We used to do more acoustic-y things, but in the last couple of years we started playing more dance festivals. So it’s a bit more electronic [than it used to be] – we’re moving away from the folky sound.

Your new album is called Break the Habit where does the name come from?

Break the Habit is about a time in my life. [2011’s] Seagull was about seeing what was about to happen in the world. This album is about how we as human beings start to move towards breaking the things that are no longer good for us whether that’s relationships, work, lifestyle, whatever. The point is moving forwards.

There are so many people struggling to keep alive, lots more suicide and depression. I have unfortunately experienced a lot of that in the last few years and this song [title track Break the Habit] is about witnessing, being more healthy and having the courage to let go. Everything is possible, if you let it go. Life wants you to evolve in the best possible way.

The new album has been four years in the making. What has the process been like? It sounds like a lot has happened in your life between Seagull and Break the Habit.

I have definitely had a year of hell, but it has been one of the most enlightening times of my life, even if it didn’t feel like it at the time. There are so many expectations of what you should achieve by a certain age, but it’s such a load of rubbish.

Being a woman, there is a certain coming of age when you’re expected to have kids. When I got to that age I thought “oh wow, I don’t feel like that age” It’s hard when things haven’t quite worked out in the way you thought. But, having come through that time, I realise I am doing exactly what I am meant to be doing. It’s been a profound time.

What is your relationship like with Zero 7 and Sia now your name is so closely intertwined with the band. Do you ever wish people would stop mentioning it?

I adore them Henry, Sam, Sia and Mozez and the whole crew. It was an incredible experience. I absolutely don’t want to pack that away. I understand it was a very powerful thing for a lot of people and it was a magical time. It’s difficult, like Sia has broken away and is [a name] in her own right now, and beyond.

But, when you are in between, you’re not famous enough to [just] be Sophie Barker without the attachment of Zero 7. Zero 7 was a great experience and I feel very proud of it. If that is what allows me to play in different countries, then that’s great.

Your new album is about breaking habits. What is your worst habit?

I love a good chat!

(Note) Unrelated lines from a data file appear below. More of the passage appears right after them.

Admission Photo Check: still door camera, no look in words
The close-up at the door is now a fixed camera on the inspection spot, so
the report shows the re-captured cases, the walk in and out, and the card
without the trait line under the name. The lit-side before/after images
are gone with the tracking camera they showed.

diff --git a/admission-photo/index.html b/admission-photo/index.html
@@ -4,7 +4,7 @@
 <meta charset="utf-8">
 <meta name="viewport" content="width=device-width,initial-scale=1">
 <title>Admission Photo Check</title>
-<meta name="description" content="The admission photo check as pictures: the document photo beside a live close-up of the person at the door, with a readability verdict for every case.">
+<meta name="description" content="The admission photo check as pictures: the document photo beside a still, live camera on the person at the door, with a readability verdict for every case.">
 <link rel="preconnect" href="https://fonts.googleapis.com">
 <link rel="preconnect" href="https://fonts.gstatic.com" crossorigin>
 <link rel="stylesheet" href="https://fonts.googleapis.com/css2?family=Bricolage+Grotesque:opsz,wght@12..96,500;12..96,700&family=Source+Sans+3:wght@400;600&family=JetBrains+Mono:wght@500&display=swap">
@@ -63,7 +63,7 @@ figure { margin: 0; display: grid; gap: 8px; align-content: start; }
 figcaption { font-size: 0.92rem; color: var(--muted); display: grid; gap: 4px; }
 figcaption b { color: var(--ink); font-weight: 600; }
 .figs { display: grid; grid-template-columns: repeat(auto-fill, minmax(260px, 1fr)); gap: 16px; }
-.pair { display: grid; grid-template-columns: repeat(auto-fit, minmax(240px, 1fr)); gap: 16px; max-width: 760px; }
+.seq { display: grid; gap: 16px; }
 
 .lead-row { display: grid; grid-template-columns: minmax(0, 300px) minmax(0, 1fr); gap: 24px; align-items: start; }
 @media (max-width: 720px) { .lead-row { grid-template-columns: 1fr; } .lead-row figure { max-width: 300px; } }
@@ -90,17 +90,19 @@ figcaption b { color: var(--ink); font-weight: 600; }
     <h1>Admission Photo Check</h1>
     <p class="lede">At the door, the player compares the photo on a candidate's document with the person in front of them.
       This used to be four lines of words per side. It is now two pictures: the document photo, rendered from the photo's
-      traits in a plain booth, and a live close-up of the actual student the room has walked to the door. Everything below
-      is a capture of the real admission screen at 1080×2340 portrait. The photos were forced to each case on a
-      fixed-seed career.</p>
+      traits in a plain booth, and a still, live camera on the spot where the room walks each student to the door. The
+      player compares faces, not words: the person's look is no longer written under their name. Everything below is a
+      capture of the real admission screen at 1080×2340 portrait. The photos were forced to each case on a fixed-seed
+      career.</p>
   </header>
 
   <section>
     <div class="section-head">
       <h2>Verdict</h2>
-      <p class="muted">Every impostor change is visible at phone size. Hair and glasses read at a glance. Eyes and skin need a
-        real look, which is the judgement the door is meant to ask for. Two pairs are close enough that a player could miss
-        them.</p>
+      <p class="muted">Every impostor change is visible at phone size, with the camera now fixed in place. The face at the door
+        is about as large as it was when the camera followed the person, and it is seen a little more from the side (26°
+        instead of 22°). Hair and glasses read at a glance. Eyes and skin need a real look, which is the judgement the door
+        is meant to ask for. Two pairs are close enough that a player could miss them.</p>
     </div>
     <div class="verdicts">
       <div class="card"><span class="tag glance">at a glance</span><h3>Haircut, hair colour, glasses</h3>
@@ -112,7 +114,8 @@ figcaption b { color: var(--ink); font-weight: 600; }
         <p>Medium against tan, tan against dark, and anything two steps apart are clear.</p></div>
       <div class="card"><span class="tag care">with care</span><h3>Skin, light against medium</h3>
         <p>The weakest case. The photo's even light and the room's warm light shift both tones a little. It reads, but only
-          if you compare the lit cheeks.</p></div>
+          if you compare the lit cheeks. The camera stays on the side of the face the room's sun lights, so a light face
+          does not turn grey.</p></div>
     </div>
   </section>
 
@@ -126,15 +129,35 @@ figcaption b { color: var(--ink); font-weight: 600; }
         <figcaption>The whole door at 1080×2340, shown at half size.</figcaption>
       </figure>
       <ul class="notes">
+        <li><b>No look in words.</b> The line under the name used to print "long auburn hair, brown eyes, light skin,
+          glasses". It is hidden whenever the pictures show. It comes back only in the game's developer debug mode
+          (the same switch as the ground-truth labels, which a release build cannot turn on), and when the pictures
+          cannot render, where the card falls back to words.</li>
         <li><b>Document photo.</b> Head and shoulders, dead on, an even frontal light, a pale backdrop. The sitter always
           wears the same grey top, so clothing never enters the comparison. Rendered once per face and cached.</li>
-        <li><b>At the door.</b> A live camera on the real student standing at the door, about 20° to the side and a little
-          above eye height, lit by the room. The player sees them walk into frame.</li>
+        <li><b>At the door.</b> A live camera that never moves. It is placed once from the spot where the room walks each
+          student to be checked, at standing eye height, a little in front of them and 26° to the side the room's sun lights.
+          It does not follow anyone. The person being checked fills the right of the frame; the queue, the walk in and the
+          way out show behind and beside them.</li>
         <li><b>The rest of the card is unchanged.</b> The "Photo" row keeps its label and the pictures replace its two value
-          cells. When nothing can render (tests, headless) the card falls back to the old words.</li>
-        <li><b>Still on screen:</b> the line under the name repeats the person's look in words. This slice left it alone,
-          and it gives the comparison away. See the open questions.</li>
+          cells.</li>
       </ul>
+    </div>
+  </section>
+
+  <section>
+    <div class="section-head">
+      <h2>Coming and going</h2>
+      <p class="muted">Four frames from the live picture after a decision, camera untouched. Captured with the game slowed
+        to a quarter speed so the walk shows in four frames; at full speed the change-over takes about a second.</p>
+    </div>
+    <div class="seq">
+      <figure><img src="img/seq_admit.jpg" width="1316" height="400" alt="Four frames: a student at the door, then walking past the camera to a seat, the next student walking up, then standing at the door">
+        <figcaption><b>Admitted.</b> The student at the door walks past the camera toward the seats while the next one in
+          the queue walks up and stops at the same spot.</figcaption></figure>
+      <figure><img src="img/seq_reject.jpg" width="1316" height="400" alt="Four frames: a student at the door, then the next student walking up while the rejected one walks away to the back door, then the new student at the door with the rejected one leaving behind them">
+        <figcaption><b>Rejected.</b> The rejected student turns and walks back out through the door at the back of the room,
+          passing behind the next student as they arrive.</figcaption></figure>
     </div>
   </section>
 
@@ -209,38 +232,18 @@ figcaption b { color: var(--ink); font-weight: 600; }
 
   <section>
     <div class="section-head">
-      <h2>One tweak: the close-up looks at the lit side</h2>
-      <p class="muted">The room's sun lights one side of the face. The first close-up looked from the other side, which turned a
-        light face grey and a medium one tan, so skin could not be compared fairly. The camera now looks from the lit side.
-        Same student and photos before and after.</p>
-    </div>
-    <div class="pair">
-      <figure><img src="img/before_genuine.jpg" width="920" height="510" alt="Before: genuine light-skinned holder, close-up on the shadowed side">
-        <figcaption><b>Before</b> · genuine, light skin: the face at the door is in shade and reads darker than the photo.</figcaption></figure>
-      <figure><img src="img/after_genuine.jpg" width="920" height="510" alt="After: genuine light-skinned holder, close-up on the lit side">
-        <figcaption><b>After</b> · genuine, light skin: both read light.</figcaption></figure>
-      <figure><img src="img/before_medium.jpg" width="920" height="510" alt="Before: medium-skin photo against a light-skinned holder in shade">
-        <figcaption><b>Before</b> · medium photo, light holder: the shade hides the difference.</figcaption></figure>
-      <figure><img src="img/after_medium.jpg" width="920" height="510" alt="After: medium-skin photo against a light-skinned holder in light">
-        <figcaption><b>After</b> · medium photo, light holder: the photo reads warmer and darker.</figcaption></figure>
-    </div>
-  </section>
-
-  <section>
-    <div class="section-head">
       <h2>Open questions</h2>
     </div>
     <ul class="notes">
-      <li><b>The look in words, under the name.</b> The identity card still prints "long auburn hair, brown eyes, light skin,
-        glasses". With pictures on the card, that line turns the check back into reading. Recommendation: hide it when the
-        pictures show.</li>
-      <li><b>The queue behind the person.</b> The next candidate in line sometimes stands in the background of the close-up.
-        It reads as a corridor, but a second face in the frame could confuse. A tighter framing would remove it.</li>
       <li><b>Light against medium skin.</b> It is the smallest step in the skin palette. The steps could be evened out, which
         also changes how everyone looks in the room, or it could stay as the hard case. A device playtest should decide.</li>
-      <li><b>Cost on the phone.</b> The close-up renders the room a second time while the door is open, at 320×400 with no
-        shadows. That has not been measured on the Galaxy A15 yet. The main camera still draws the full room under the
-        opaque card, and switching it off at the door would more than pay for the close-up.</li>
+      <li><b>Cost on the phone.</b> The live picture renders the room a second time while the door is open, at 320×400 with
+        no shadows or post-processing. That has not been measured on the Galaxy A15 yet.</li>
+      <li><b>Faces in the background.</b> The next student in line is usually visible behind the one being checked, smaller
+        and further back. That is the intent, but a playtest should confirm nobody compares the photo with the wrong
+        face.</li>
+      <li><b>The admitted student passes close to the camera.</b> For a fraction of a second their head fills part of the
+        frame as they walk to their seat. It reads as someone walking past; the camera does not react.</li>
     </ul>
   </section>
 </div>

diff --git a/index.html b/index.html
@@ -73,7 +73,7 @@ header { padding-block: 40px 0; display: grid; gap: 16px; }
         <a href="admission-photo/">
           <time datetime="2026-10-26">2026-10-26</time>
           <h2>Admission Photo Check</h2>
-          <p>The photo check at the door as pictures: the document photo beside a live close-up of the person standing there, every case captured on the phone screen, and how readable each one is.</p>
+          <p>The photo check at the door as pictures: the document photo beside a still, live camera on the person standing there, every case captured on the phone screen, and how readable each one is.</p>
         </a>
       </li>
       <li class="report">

Sophie Barker in Hong Kong, Mar 24, 25, 28, various venues. For more information and tickets click here.


Hong Kong Free Press

Hong Kong Free Press is a new, non-profit, English-language news source seeking to unite critical voices on local and national affairs. Free of charge and completely independent, HKFP arrives amid rising concerns over declining press freedom in Hong Kong and during an important time in the city’s constitutional development.